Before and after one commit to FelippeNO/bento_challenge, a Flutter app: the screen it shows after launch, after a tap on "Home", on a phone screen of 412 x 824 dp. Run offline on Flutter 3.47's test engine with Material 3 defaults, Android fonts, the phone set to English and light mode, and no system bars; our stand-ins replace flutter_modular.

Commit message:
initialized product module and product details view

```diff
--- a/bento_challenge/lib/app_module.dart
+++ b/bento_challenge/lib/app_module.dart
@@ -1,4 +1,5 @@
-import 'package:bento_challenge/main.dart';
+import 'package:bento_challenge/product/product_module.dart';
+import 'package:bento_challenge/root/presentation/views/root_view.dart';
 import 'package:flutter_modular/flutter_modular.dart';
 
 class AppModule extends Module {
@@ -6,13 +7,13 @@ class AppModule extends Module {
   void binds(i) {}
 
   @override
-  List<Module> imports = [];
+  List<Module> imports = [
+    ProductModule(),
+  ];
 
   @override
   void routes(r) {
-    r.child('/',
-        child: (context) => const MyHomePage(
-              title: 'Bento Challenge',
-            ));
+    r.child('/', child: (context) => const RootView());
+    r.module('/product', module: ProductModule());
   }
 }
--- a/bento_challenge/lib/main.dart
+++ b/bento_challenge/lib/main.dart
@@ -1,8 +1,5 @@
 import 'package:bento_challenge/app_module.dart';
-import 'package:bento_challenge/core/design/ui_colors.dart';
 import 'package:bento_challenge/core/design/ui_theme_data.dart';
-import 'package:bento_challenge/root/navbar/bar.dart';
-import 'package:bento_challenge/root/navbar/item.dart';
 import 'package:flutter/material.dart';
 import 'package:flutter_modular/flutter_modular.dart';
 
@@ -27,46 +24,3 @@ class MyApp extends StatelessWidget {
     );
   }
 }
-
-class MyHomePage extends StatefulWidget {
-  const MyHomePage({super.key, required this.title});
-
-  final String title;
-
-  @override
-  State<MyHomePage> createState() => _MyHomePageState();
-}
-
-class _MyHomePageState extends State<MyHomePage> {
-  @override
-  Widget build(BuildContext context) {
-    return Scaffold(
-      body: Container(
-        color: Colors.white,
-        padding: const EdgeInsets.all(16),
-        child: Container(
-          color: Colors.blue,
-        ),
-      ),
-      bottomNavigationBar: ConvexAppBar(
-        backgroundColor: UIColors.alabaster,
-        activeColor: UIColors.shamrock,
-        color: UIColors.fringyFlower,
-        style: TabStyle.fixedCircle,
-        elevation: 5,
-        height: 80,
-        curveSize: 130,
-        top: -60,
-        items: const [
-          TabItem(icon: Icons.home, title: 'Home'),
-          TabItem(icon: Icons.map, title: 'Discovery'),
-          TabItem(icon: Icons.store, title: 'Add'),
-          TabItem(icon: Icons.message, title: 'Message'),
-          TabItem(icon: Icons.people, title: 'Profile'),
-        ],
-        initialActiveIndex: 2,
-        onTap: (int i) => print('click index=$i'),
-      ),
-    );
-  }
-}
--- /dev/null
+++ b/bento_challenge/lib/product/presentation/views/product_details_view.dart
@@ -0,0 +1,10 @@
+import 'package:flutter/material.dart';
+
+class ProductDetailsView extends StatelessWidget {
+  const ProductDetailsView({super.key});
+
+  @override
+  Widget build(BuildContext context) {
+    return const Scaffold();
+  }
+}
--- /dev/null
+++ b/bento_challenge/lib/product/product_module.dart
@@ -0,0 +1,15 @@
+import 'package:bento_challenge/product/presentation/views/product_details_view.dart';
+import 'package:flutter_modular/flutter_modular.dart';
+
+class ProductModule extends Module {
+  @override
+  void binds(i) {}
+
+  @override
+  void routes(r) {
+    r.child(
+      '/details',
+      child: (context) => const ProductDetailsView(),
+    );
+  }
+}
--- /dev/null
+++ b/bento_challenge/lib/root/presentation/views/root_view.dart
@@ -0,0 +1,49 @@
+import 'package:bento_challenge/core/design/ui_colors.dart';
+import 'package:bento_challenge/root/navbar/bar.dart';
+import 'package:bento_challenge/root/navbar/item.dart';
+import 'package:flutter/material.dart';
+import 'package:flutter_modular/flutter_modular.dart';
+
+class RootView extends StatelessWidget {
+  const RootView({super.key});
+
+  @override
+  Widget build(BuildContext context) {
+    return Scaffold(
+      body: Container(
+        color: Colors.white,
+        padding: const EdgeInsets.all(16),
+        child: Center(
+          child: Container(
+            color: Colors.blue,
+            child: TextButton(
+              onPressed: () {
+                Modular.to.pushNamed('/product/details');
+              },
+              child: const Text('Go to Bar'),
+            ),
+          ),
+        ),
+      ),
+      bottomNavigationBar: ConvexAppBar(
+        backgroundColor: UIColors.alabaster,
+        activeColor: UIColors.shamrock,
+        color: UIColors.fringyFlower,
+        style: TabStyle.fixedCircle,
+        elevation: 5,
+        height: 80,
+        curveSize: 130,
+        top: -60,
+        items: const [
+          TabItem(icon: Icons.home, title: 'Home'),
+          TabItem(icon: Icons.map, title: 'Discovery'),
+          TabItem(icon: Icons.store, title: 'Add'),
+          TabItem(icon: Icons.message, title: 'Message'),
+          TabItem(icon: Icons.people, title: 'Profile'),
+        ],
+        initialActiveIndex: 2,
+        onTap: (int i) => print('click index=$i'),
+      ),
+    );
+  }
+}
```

- - - -

WORK REQUIRED: Within the entries, find all lines holding "child" and copy each one.

OUTPUT:
-    r.child('/',
-        child: (context) => const MyHomePage(
+    r.child('/', child: (context) => const RootView());
-        child: Container(
+    r.child(
+      child: (context) => const ProductDetailsView(),
+        child: Center(
+          child: Container(
+            child: TextButton(
+              child: const Text('Go to Bar'),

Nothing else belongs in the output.